## Exercise
The result should be the listing below, restated exactly, with its pictures left out.

## Data shown
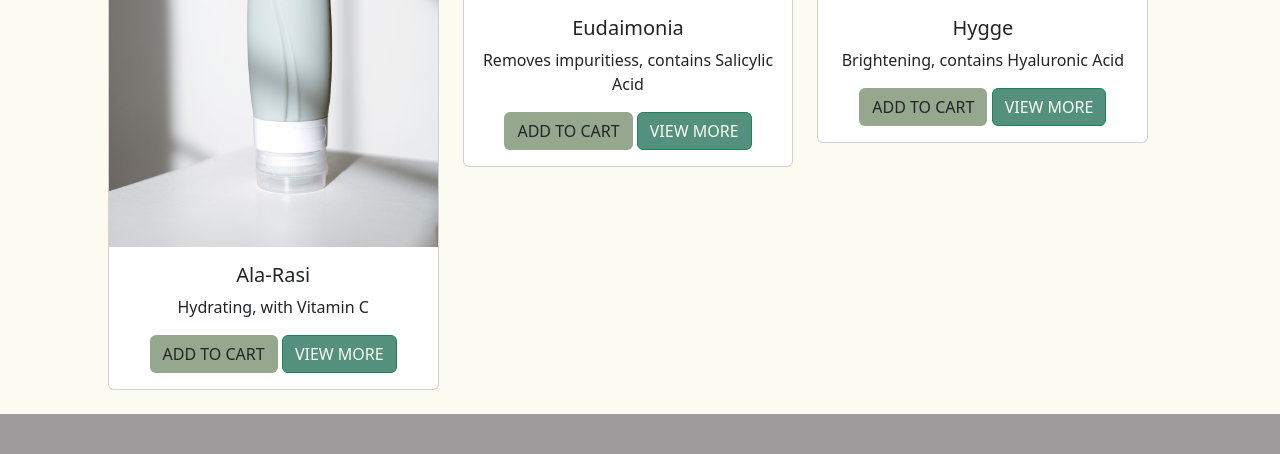
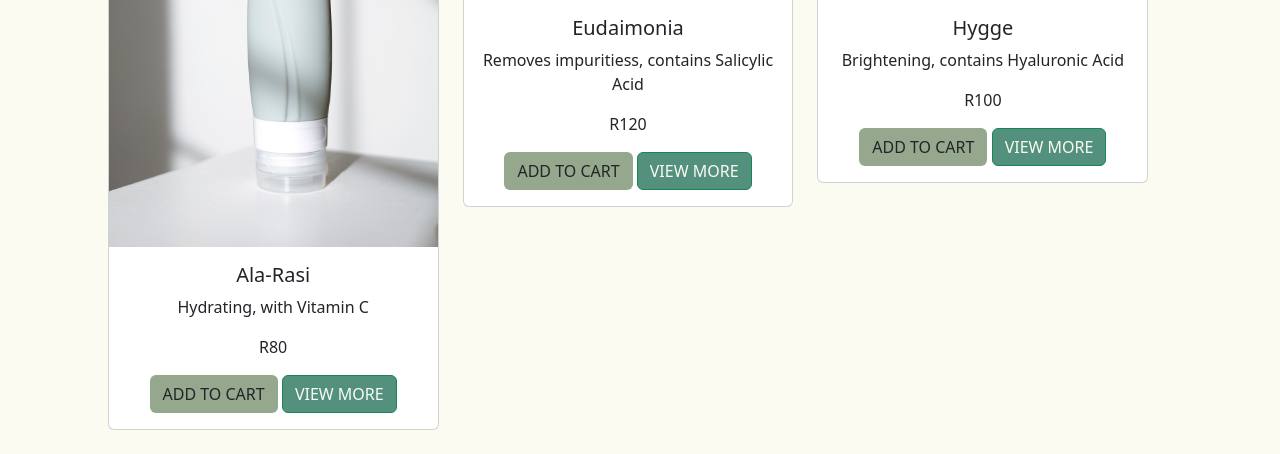
Before and after one commit to Thato2619/Online-Store, a PHP site: page / in a window 1280 px wide. Shown: the part 1451-1905 px from the top of the page. Before the commit the page ends 1865 px from the top, so only its background shows below. Run offline with PHP 8.4, Linux system fonts and the light colour scheme.

Commit message:
add p tags to add prices of the products

```diff
--- a/index.php
+++ b/index.php
@@ -113,6 +113,7 @@
             <div class="card-body">
               <h5 class="card-title">Ala-Rasi</h5>
               <p class="card-text">Hydrating, with Vitamin C</p>
+              <p class="card-text">R80</p>
               <a href="#" class="btn btn-success1">ADD TO CART</a>
               <a href="#" class="btn btn-success">VIEW MORE</a>
             </div>
@@ -126,6 +127,7 @@
             <div class="card-body">
               <h5 class="card-title">Eudaimonia</h5>
               <p class="card-text">Removes impuritiess, contains Salicylic Acid</p>
+              <p class="card-text">R120</p>
               <a href="#" class="btn btn-success1">ADD TO CART</a>
               <a href="#" class="btn btn-success">VIEW MORE</a>
             </div>
@@ -139,6 +141,7 @@
             <div class="card-body">
               <h5 class="card-title">Hygge</h5>
               <p class="card-text">Brightening, contains Hyaluronic Acid </p>
+              <p class="card-text">R100</p>
               <a href="#" class="btn btn-success1">ADD TO CART</a>
               <a href="#" class="btn btn-success">VIEW MORE</a>
             </div>
```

## Response area
Before and after one commit to Thato2619/Online-Store, a PHP site: page / in a window 1280 px wide. Shown: the part 1451-1905 px from the top of the page. Before the commit the page ends 1865 px from the top, so only its background shows below. Run offline with PHP 8.4, Linux system fonts and the light colour scheme.

Commit message:
add p tags to add prices of the products

```diff
--- a/index.php
+++ b/index.php
@@ -113,6 +113,7 @@
             <div class="card-body">
               <h5 class="card-title">Ala-Rasi</h5>
               <p class="card-text">Hydrating, with Vitamin C</p>
+              <p class="card-text">R80</p>
               <a href="#" class="btn btn-success1">ADD TO CART</a>
               <a href="#" class="btn btn-success">VIEW MORE</a>
             </div>
@@ -126,6 +127,7 @@
             <div class="card-body">
               <h5 class="card-title">Eudaimonia</h5>
               <p class="card-text">Removes impuritiess, contains Salicylic Acid</p>
+              <p class="card-text">R120</p>
               <a href="#" class="btn btn-success1">ADD TO CART</a>
               <a href="#" class="btn btn-success">VIEW MORE</a>
             </div>
@@ -139,6 +141,7 @@
             <div class="card-body">
               <h5 class="card-title">Hygge</h5>
               <p class="card-text">Brightening, contains Hyaluronic Acid </p>
+              <p class="card-text">R100</p>
               <a href="#" class="btn btn-success1">ADD TO CART</a>
               <a href="#" class="btn btn-success">VIEW MORE</a>
             </div>
```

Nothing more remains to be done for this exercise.